A Self-Proclaimed Barbecue Expert Has Her Say
This isn't the first time I have commented on the Tucson Weekly's barbecue reviews ("A Special Sauce," Chow, Oct. 18). I grew up both in Texas (brisket) and Georgia (pork, not always pulled), and I can tell you with certainty several things.
Brisket should be fatty, moist and very tender. Pork does not have to be pulled, as long as it is tender. Georgians order their pork "outside," meaning they get a part of the flavorful outside of the pork butt.
Finally, cornbread is never supposed to be sweet. My grandma lived in a log cabin (really), and her cornbread was always cooked in a round cast-iron skillet and was NOT sweet. I love sweet cornbread, but it was invented to satisfy the appetites of non-Southerners.

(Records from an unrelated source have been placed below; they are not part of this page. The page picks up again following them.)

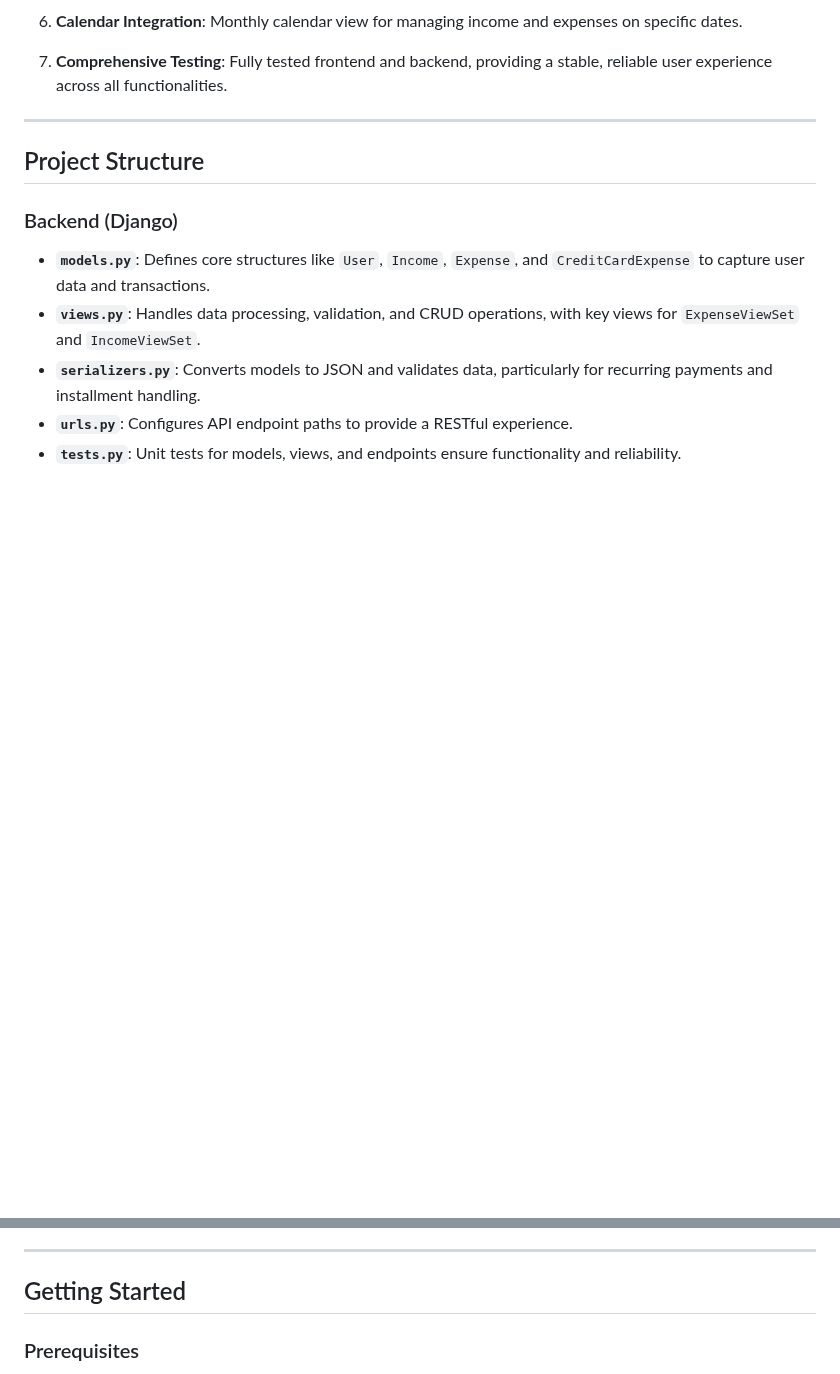
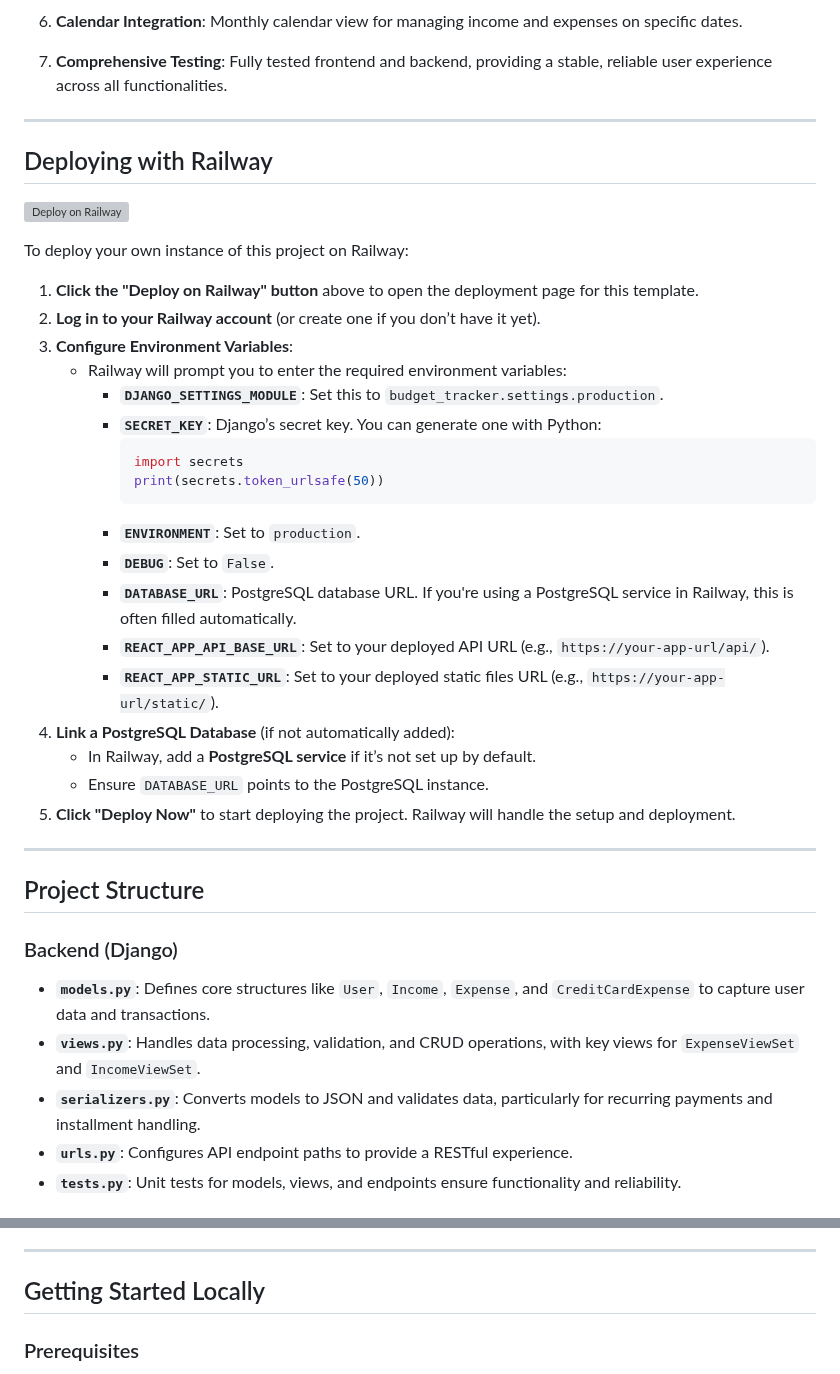
Before and after one commit to juliantormes/Budget-Tracker, a Markdown page: README.md, 2 parts joined by grey strips. Rendered like a GitHub page; blank space fills up the shorter version; grey boxes are pictures that could not be loaded.

````diff
--- a/README.md
+++ b/README.md
@@ -27,6 +25,34 @@ Check out the live app: [Budget Tracker on Railway](https://budget-tracker-produ
 6. **Calendar Integration**: Monthly calendar view for managing income and expenses on specific dates.
 
 7. **Comprehensive Testing**: Fully tested frontend and backend, providing a stable, reliable user experience across all functionalities.
+
+---
+
+## Deploying with Railway
+
+[![Deploy on Railway](https://railway.app/button.svg)](https://railway.app/template/xb4Pqe?referralCode=06Olth)
+
+To deploy your own instance of this project on Railway:
+
+1. **Click the "Deploy on Railway" button** above to open the deployment page for this template.
+2. **Log in to your Railway account** (or create one if you don’t have it yet).
+3. **Configure Environment Variables**:
+   - Railway will prompt you to enter the required environment variables:
+     - **`DJANGO_SETTINGS_MODULE`**: Set this to `budget_tracker.settings.production`.
+     - **`SECRET_KEY`**: Django’s secret key. You can generate one with Python:
+       ```python
+       import secrets
+       print(secrets.token_urlsafe(50))
+       ```
+     - **`ENVIRONMENT`**: Set to `production`.
+     - **`DEBUG`**: Set to `False`.
+     - **`DATABASE_URL`**: PostgreSQL database URL. If you're using a PostgreSQL service in Railway, this is often filled automatically.
+     - **`REACT_APP_API_BASE_URL`**: Set to your deployed API URL (e.g., `https://your-app-url/api/`).
+     - **`REACT_APP_STATIC_URL`**: Set to your deployed static files URL (e.g., `https://your-app-url/static/`).
+4. **Link a PostgreSQL Database** (if not automatically added):
+   - In Railway, add a **PostgreSQL service** if it’s not set up by default.
+   - Ensure `DATABASE_URL` points to the PostgreSQL instance.
+5. **Click "Deploy Now"** to start deploying the project. Railway will handle the setup and deployment.
 
 ---
 
@@ -79,7 +105,7 @@ Material-UI provides a cohesive design language, while custom styles improve res
 
 ---
 
-## Getting Started
+## Getting Started Locally
 
 ### Prerequisites
 
````
Also changed, not shown: other parts of README.md (+0 -22 lines).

Clarifying a Comment on Renewable Resources
Thanks for the article "Volts and Revolt" regarding the proposed Sun Zia transmission line (Currents, Oct. 18). It shows how difficult de-carbonizing our electricity system is. We have the renewable resources to do the job, but developing and getting them to market is challenging. Unfortunately, the author implied that comments I made about the hard choices we face were made in support of this specific project. My comment was an overarching comment about the difficulty of bringing renewables to load centers not relating specifically to Sun Zia.
Director of Western Transmission, Natural Resources Defense Council

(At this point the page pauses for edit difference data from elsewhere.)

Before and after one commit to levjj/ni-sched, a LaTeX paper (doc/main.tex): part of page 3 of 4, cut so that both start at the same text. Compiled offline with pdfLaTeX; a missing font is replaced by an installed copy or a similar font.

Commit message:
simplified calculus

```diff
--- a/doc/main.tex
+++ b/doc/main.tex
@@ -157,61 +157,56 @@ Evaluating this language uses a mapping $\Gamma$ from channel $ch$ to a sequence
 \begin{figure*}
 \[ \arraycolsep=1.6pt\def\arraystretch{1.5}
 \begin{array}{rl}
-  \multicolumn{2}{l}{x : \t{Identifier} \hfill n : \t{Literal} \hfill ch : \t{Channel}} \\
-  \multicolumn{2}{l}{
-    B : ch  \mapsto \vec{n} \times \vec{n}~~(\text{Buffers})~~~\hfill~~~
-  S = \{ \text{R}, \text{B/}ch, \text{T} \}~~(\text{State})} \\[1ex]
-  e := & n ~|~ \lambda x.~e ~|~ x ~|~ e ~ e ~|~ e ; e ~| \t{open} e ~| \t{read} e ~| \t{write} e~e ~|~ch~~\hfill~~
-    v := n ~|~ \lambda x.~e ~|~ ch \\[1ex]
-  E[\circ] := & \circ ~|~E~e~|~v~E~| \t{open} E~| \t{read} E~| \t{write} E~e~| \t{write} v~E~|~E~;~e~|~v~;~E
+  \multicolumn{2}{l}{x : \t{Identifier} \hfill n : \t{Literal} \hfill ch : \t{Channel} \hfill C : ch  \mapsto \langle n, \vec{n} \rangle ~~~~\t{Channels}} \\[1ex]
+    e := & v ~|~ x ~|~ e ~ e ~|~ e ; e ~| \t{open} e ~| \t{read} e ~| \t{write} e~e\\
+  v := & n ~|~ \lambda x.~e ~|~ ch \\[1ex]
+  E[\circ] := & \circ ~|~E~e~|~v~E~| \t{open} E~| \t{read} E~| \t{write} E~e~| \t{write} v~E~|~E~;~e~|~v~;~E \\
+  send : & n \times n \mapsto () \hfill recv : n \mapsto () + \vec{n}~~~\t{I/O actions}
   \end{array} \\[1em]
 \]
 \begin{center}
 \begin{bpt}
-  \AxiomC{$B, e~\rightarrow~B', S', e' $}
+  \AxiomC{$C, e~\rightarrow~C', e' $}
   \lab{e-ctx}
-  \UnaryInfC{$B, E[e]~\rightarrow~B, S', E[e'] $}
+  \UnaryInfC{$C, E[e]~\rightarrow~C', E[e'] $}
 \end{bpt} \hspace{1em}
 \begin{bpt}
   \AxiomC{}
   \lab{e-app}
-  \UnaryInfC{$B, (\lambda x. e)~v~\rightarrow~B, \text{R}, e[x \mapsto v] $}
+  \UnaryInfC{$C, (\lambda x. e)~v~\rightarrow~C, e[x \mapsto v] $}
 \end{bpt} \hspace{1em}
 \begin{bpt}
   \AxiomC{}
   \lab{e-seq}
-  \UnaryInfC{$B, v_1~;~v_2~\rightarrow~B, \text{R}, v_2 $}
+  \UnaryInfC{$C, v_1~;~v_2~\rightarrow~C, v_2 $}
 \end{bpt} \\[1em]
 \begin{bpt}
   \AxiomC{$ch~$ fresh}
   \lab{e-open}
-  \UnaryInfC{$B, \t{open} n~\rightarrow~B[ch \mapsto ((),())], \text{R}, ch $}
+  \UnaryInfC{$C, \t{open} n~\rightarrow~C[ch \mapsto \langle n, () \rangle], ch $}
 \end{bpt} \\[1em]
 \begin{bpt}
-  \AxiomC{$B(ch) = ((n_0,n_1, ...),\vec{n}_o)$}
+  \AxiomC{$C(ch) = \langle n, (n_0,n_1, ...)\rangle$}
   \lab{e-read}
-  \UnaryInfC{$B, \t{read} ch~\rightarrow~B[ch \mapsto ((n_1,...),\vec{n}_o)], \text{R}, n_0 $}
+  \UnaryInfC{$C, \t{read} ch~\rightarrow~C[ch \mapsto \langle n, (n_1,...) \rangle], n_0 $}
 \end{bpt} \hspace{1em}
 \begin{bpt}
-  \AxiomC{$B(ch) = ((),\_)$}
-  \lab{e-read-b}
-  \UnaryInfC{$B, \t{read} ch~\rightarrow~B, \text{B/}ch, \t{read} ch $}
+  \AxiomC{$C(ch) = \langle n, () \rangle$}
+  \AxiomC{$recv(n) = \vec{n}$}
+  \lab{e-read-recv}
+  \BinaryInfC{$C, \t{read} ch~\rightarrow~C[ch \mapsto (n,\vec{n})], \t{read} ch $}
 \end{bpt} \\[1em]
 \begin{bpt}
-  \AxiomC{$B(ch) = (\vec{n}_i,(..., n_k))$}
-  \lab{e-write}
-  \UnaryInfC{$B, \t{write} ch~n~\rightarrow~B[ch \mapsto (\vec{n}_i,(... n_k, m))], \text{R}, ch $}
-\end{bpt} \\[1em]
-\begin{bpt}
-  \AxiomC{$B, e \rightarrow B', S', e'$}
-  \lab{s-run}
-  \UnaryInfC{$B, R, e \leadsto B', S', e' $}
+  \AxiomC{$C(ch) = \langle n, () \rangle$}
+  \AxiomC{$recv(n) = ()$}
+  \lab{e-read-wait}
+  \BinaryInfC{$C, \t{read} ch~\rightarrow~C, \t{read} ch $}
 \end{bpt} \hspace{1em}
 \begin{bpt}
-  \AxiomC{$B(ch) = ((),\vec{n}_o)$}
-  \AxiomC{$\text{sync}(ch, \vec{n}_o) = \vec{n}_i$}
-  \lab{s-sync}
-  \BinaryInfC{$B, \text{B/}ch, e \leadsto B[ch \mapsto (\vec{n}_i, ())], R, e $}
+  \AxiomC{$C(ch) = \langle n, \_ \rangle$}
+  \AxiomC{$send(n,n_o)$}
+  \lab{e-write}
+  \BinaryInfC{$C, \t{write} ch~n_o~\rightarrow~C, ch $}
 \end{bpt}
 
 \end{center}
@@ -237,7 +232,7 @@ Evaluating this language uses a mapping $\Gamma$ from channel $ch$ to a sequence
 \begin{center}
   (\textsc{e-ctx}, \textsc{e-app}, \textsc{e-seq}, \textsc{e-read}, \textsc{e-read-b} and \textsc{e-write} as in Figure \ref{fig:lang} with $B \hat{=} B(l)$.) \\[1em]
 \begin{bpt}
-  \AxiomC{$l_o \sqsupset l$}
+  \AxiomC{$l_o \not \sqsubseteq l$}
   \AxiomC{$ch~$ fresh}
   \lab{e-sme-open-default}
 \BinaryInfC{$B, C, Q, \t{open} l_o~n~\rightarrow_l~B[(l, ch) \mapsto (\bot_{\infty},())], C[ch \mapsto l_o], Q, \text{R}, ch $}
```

Comments From Readers at TucsonWeekly.com
Regarding "Extreme Politics" (Oct. 18):
How does one say "hatchet job"? The county taxpayers might be better served with someone willing to challenge the status quo. (Nancy Young) Wright was a dud in the Legislature. ... (Ally) Miller may have things to learn, but she will watch out for the people.